**Task prompt:**
When you find the line with "-23,7 +23,18 @@" among the records below, reproduce it and each line after it exactly, ending with the line with "ctx.beginPath()".

[Items from a data source]

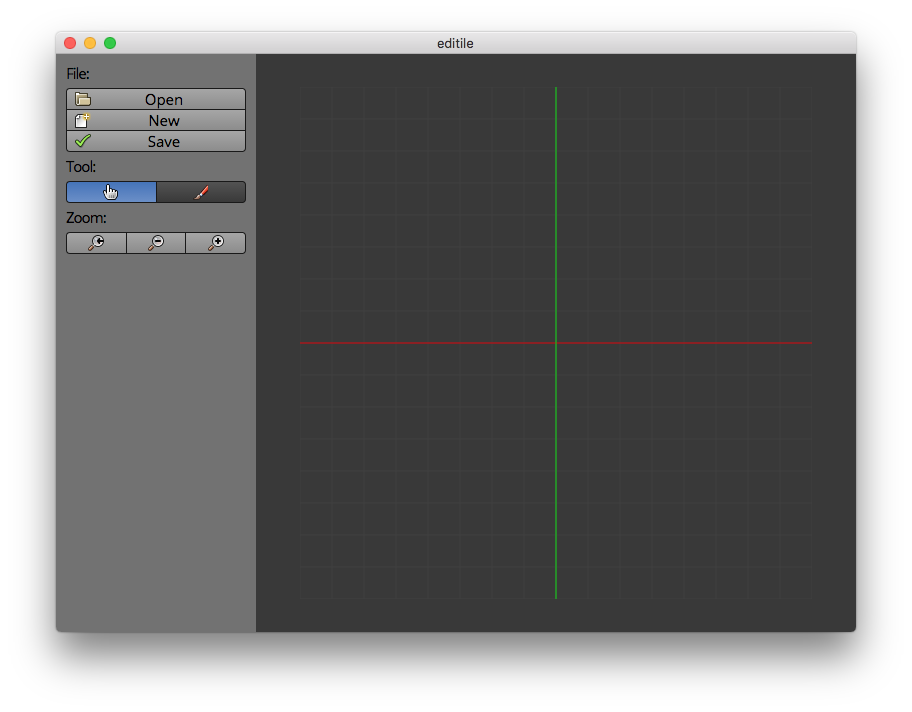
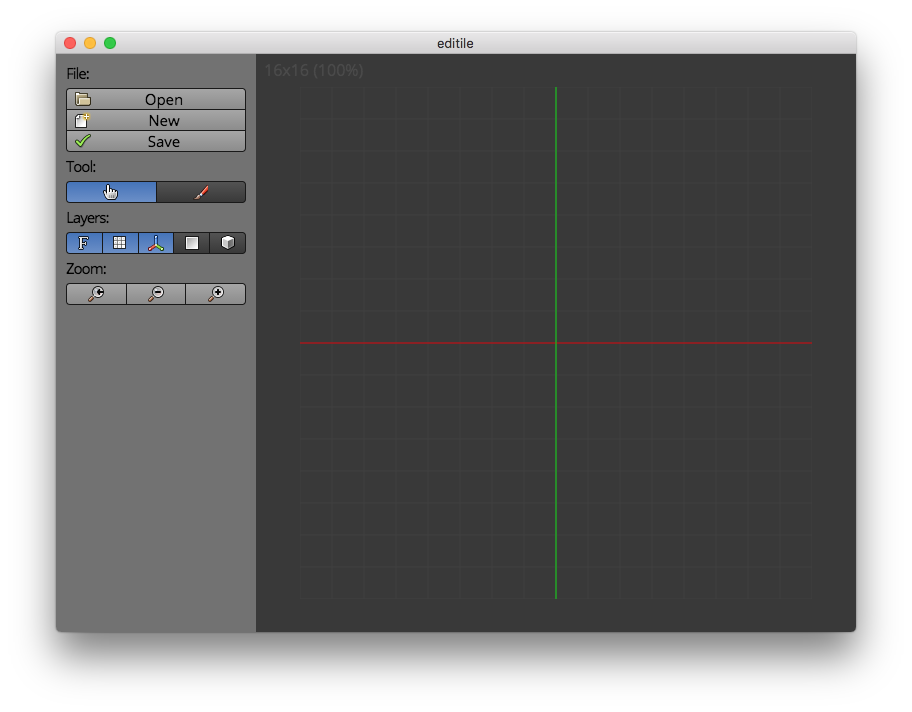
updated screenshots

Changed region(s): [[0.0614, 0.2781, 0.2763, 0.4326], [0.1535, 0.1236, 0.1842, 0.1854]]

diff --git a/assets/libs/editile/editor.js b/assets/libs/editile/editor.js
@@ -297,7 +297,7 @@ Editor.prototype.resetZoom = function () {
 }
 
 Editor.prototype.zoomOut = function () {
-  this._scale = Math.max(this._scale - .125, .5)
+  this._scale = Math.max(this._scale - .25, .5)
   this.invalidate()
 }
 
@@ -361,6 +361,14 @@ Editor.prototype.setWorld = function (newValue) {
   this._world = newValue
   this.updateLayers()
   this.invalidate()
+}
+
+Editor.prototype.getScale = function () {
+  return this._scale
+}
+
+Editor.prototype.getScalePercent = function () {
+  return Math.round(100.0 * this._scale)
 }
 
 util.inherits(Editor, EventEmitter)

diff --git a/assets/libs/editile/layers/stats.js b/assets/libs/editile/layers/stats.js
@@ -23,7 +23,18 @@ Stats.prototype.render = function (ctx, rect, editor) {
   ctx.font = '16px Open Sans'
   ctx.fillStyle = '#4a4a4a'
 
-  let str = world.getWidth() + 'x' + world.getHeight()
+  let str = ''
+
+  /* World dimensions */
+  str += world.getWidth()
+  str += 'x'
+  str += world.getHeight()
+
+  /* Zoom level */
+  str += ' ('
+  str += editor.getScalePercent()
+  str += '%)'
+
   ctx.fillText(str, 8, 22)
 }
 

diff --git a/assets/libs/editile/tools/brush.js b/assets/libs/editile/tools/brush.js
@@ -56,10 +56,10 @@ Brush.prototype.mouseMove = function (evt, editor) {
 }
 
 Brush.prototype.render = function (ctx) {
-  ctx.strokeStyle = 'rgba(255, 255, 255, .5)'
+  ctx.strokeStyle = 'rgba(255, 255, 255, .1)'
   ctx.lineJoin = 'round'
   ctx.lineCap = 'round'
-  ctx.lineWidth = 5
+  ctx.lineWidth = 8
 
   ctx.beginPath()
...
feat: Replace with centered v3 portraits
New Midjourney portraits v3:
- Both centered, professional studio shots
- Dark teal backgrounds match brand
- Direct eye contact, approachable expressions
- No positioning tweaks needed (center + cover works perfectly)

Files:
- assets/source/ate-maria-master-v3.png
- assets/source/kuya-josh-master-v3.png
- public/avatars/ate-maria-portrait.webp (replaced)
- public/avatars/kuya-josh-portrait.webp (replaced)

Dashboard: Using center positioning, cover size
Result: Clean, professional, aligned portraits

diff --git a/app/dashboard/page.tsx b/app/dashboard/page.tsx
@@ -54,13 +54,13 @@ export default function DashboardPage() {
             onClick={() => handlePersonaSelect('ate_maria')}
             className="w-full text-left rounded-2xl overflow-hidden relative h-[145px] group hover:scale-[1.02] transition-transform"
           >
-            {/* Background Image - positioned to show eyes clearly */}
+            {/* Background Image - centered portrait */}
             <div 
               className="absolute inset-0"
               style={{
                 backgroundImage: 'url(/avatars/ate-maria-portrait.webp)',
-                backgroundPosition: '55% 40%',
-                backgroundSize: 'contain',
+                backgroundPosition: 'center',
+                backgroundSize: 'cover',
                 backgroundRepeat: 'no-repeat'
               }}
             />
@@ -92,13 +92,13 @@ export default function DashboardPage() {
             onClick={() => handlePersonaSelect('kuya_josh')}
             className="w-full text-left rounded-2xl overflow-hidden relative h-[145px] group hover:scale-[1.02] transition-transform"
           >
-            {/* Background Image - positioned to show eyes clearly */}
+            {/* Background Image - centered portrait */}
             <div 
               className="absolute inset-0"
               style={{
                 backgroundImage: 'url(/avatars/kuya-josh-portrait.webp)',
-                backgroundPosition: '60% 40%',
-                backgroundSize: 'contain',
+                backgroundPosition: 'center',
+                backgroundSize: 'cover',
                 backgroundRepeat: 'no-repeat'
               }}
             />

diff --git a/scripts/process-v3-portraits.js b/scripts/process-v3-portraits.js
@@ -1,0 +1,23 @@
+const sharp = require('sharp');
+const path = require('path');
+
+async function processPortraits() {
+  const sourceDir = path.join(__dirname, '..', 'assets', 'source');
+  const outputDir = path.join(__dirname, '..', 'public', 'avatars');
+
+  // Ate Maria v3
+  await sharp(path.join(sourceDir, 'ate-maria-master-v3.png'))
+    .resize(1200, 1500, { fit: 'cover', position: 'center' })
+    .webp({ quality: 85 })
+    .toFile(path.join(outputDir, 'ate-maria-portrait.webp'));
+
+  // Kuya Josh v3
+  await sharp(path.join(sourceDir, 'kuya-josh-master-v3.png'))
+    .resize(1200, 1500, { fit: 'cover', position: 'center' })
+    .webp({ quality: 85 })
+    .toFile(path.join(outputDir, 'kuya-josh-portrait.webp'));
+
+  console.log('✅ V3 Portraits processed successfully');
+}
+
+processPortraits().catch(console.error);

**Result of the task:**
@@ -23,7 +23,18 @@ Stats.prototype.render = function (ctx, rect, editor) {
   ctx.font = '16px Open Sans'
   ctx.fillStyle = '#4a4a4a'
 
-  let str = world.getWidth() + 'x' + world.getHeight()
+  let str = ''
+
+  /* World dimensions */
+  str += world.getWidth()
+  str += 'x'
+  str += world.getHeight()
+
+  /* Zoom level */
+  str += ' ('
+  str += editor.getScalePercent()
+  str += '%)'
+
   ctx.fillText(str, 8, 22)
 }
 

diff --git a/assets/libs/editile/tools/brush.js b/assets/libs/editile/tools/brush.js
@@ -56,10 +56,10 @@ Brush.prototype.mouseMove = function (evt, editor) {
 }
 
 Brush.prototype.render = function (ctx) {
-  ctx.strokeStyle = 'rgba(255, 255, 255, .5)'
+  ctx.strokeStyle = 'rgba(255, 255, 255, .1)'
   ctx.lineJoin = 'round'
   ctx.lineCap = 'round'
-  ctx.lineWidth = 5
+  ctx.lineWidth = 8
 
   ctx.beginPath()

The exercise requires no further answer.